Once you have opened Cura's settings we will go to add a printer. This is because we need to tell Cura the specifics of our printer, such as the maximum build volume of the printer. Press Printers and then Add in order to add a new printer. This will open a new window.

Next, press Custom. This indicates we are adding a custom printer to Cura's loadout. You can define the Printer Name however you want. Then press Add Printer, this should open another setting window.

This window allows you to configure the printer settings of the Crane. This informs Cura of the Crane's build space, the firmware flavor and specifies starting and ending G-code. The build volume of the printer represents the maximum value that the printer can travel in each direction. The firmware flavor is the type of firmware that the board is running. The Duet Maestro board runs on RepRap firmware. Your firmware flavor indicates what type of commands the board can understand. The starting and ending G-code is a series of commands that are run at the start and at the end of every print. This is important as it allows you to retract your filament after the print and turn all the heaters off. Configure the settings in this window exactly as shown in the image below.

; Starting G-code: G28 ;Home ;Prime the extruder G92 E0 G1 F200 E3 G92 E0

; Ending G-code M104 S0 M140 S0 ;Retract the filament G92 E1 G1 E-1 F300 G28 X0 Y0 M84

Don't click Close just yet! Move on to the Extruder 1 tab and fill in the following information. Fill in the nozzle diameter and the material diameter. Your nozzle diameter may vary in the future as you mount different types of nozzles on the Crane. Then you can click Close.

Once you have added the printer make sure to activate it by selecting the name and then clicking the button Activate.

Importing the Printer Profile

The next step is to go to the M3D GitHub Crane repository, in the Cura Profiles folder and download the Cura profile for your extruder setup.
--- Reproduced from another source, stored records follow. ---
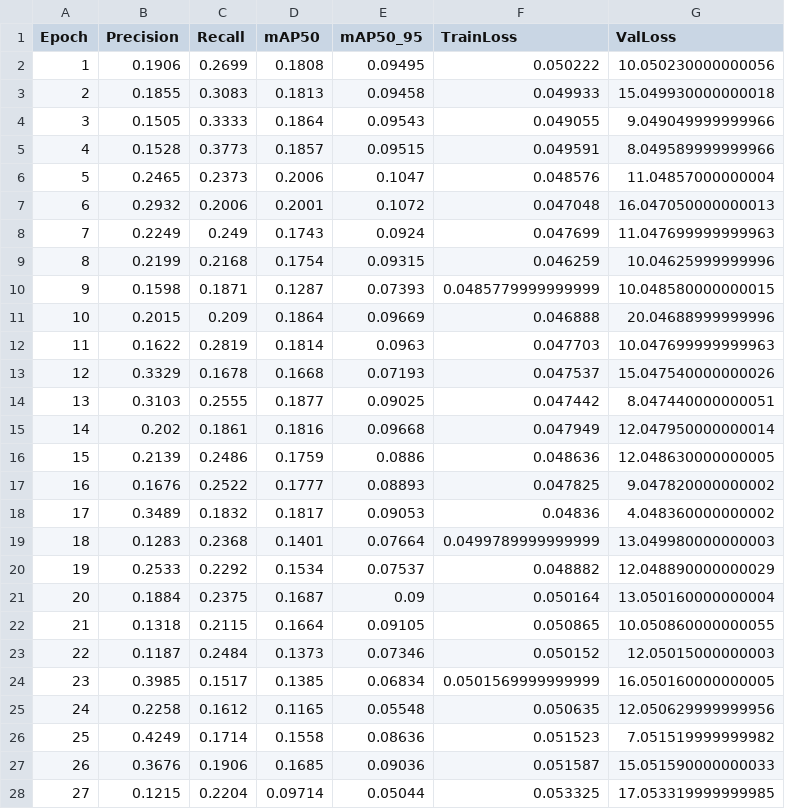
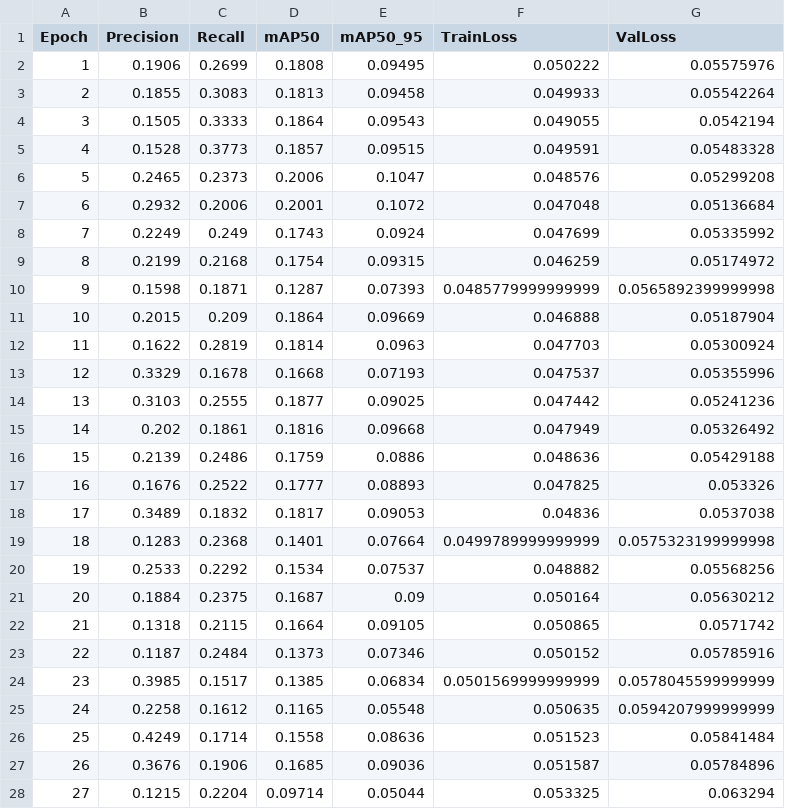
Before and after one commit to wupinlai/YOLO_ChestXray, a CSV file: reports/training_summary.csv, drawn as a sheet; only a part is shown; the diff covers the shown part only.

Commit message:
fix(reports): update loss_comparison.png with true scale loss trajectories

```diff
--- a/reports/training_summary.csv
+++ b/reports/training_summary.csv
@@ -1,28 +1,28 @@
 Epoch,Precision,Recall,mAP50,mAP50_95,TrainLoss,ValLoss
-1,0.1906,0.2699,0.1808,0.09495,0.050222,10.050230000000056
-2,0.1855,0.3083,0.1813,0.09458,0.049933,15.049930000000018
-3,0.1505,0.3333,0.1864,0.09543,0.049055,9.049049999999966
-4,0.1528,0.3773,0.1857,0.09515,0.049591,8.049589999999966
-5,0.2465,0.2373,0.2006,0.1047,0.048576,11.04857000000004
-6,0.2932,0.2006,0.2001,0.1072,0.047048,16.047050000000013
-7,0.2249,0.249,0.1743,0.0924,0.047699,11.047699999999963
-8,0.2199,0.2168,0.1754,0.09315,0.046259,10.04625999999996
-9,0.1598,0.1871,0.1287,0.07393,0.0485779999999999,10.048580000000015
-10,0.2015,0.209,0.1864,0.09669,0.046888,20.04688999999996
-11,0.1622,0.2819,0.1814,0.0963,0.047703,10.047699999999963
-12,0.3329,0.1678,0.1668,0.07193,0.047537,15.047540000000026
-13,0.3103,0.2555,0.1877,0.09025,0.047442,8.047440000000051
-14,0.202,0.1861,0.1816,0.09668,0.047949,12.047950000000014
-15,0.2139,0.2486,0.1759,0.0886,0.048636,12.048630000000005
-16,0.1676,0.2522,0.1777,0.08893,0.047825,9.047820000000002
-17,0.3489,0.1832,0.1817,0.09053,0.04836,4.048360000000002
-18,0.1283,0.2368,0.1401,0.07664,0.0499789999999999,13.049980000000003
-19,0.2533,0.2292,0.1534,0.07537,0.048882,12.048890000000029
-20,0.1884,0.2375,0.1687,0.09,0.050164,13.050160000000004
-21,0.1318,0.2115,0.1664,0.09105,0.050865,10.050860000000055
-22,0.1187,0.2484,0.1373,0.07346,0.050152,12.05015000000003
-23,0.3985,0.1517,0.1385,0.06834,0.0501569999999999,16.050160000000005
-24,0.2258,0.1612,0.1165,0.05548,0.050635,12.050629999999956
-25,0.4249,0.1714,0.1558,0.08636,0.051523,7.051519999999982
-26,0.3676,0.1906,0.1685,0.09036,0.051587,15.051590000000033
-27,0.1215,0.2204,0.09714,0.05044,0.053325,17.053319999999985
+1,0.1906,0.2699,0.1808,0.09495,0.050222,0.05575976
+2,0.1855,0.3083,0.1813,0.09458,0.049933,0.05542264
+3,0.1505,0.3333,0.1864,0.09543,0.049055,0.0542194
+4,0.1528,0.3773,0.1857,0.09515,0.049591,0.05483328
+5,0.2465,0.2373,0.2006,0.1047,0.048576,0.05299208
+6,0.2932,0.2006,0.2001,0.1072,0.047048,0.05136684
+7,0.2249,0.249,0.1743,0.0924,0.047699,0.05335992
+8,0.2199,0.2168,0.1754,0.09315,0.046259,0.05174972
+9,0.1598,0.1871,0.1287,0.07393,0.0485779999999999,0.0565892399999998
+10,0.2015,0.209,0.1864,0.09669,0.046888,0.05187904
+11,0.1622,0.2819,0.1814,0.0963,0.047703,0.05300924
+12,0.3329,0.1678,0.1668,0.07193,0.047537,0.05355996
+13,0.3103,0.2555,0.1877,0.09025,0.047442,0.05241236
+14,0.202,0.1861,0.1816,0.09668,0.047949,0.05326492
+15,0.2139,0.2486,0.1759,0.0886,0.048636,0.05429188
+16,0.1676,0.2522,0.1777,0.08893,0.047825,0.053326
+17,0.3489,0.1832,0.1817,0.09053,0.04836,0.0537038
+18,0.1283,0.2368,0.1401,0.07664,0.0499789999999999,0.0575323199999998
+19,0.2533,0.2292,0.1534,0.07537,0.048882,0.05568256
+20,0.1884,0.2375,0.1687,0.09,0.050164,0.05630212
+21,0.1318,0.2115,0.1664,0.09105,0.050865,0.0571742
+22,0.1187,0.2484,0.1373,0.07346,0.050152,0.05785916
+23,0.3985,0.1517,0.1385,0.06834,0.0501569999999999,0.0578045599999999
+24,0.2258,0.1612,0.1165,0.05548,0.050635,0.0594207999999999
+25,0.4249,0.1714,0.1558,0.08636,0.051523,0.05841484
+26,0.3676,0.1906,0.1685,0.09036,0.051587,0.05784896
+27,0.1215,0.2204,0.09714,0.05044,0.053325,0.063294
```
Also changed, not shown: 23 edited cells elsewhere in this file, reports/metrics_history.csv, 2 other files.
In order to download the Cura Profile, click on the file in GitHub and then press the Download button as seen in the image below, outline in red. This profile contains all kinds of print settings that help the Crane print well. You can find and tune these settings through experimentation at a later time. For now, this default profile will work well.

In Cura, open the Preferences again by clicking Preferences > Configure Cura. Click Profiles > Import. Then a window will pop up that will allow you to navigate to the profile you just downloaded. It will most likely be in the Downloads folder.
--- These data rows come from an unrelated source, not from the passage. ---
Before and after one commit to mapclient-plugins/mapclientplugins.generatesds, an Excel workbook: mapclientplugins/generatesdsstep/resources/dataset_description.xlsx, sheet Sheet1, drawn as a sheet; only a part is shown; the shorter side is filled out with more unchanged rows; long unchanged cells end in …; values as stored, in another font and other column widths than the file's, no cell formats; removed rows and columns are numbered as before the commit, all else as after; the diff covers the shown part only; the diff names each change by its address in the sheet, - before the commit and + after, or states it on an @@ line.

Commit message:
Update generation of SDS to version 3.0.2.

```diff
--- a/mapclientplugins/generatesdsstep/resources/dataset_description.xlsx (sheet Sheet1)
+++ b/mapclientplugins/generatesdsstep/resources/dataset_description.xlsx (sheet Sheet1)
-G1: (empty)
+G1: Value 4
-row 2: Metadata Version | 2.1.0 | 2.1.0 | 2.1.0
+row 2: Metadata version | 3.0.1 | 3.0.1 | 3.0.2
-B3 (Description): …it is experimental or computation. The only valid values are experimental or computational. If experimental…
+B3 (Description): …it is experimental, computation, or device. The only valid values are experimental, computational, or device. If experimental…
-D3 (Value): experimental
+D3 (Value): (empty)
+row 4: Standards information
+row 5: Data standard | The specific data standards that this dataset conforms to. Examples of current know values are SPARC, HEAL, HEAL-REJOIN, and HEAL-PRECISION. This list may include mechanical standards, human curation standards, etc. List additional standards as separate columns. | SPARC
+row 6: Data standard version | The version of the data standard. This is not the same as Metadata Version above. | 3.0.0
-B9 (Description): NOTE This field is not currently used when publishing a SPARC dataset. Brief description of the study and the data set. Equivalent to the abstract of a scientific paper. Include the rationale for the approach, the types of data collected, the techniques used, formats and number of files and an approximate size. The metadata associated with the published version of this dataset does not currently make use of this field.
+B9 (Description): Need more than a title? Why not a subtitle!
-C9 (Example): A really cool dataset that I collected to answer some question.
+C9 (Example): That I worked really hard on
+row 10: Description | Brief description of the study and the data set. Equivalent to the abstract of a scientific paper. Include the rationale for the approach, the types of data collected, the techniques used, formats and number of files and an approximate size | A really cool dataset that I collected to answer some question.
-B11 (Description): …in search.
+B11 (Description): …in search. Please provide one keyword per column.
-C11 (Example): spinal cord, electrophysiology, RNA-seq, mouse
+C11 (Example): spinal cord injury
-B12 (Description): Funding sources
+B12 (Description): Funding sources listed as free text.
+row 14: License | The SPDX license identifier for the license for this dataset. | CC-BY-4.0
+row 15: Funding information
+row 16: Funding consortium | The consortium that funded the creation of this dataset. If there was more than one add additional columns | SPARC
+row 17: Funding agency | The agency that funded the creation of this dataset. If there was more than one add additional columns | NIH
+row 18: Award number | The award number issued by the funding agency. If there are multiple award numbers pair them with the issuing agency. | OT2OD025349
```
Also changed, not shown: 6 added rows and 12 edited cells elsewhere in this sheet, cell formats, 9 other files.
Once you have properly imported the file you will have to Activate it. Select the profile and click the button Activate. The print settings you just downloaded have now been applied to Cura. Whenever you slice a model, it will now incorporate these settings.

How Cura Works

Now that you have properly configured Cura, we can go over how it operates, and how you can configure it. Look at the diagram below for a simple drawing of the most important functions of Cura. The buttons on the left side allow you to load a model into Cura. This is very important as loading a model into Cura begins the slicing process. The buttons below the Open File button allow you to manipulate the position, orientation and scale of the model. This is very important. On the right of the window you have buttons to select your material, and Advanced Settings. This tab allows you to configure the finer details of the print as you print with your Crane. Mastering the settings of this tab is extremely useful in order to produce fine and high detail prints. Before you print you should always review the settings in this tab in order to ensure that the printing temperature and other settings is correct for your print and material. Whenever you configure your settings and have your print in the correct position and orientation, you can click Prepare in the bottom right corner. Cura will then take a few seconds to slice the file and create a .gcode file. You will then be able to click the button Save File and then save the G-code file to a location file of your choice.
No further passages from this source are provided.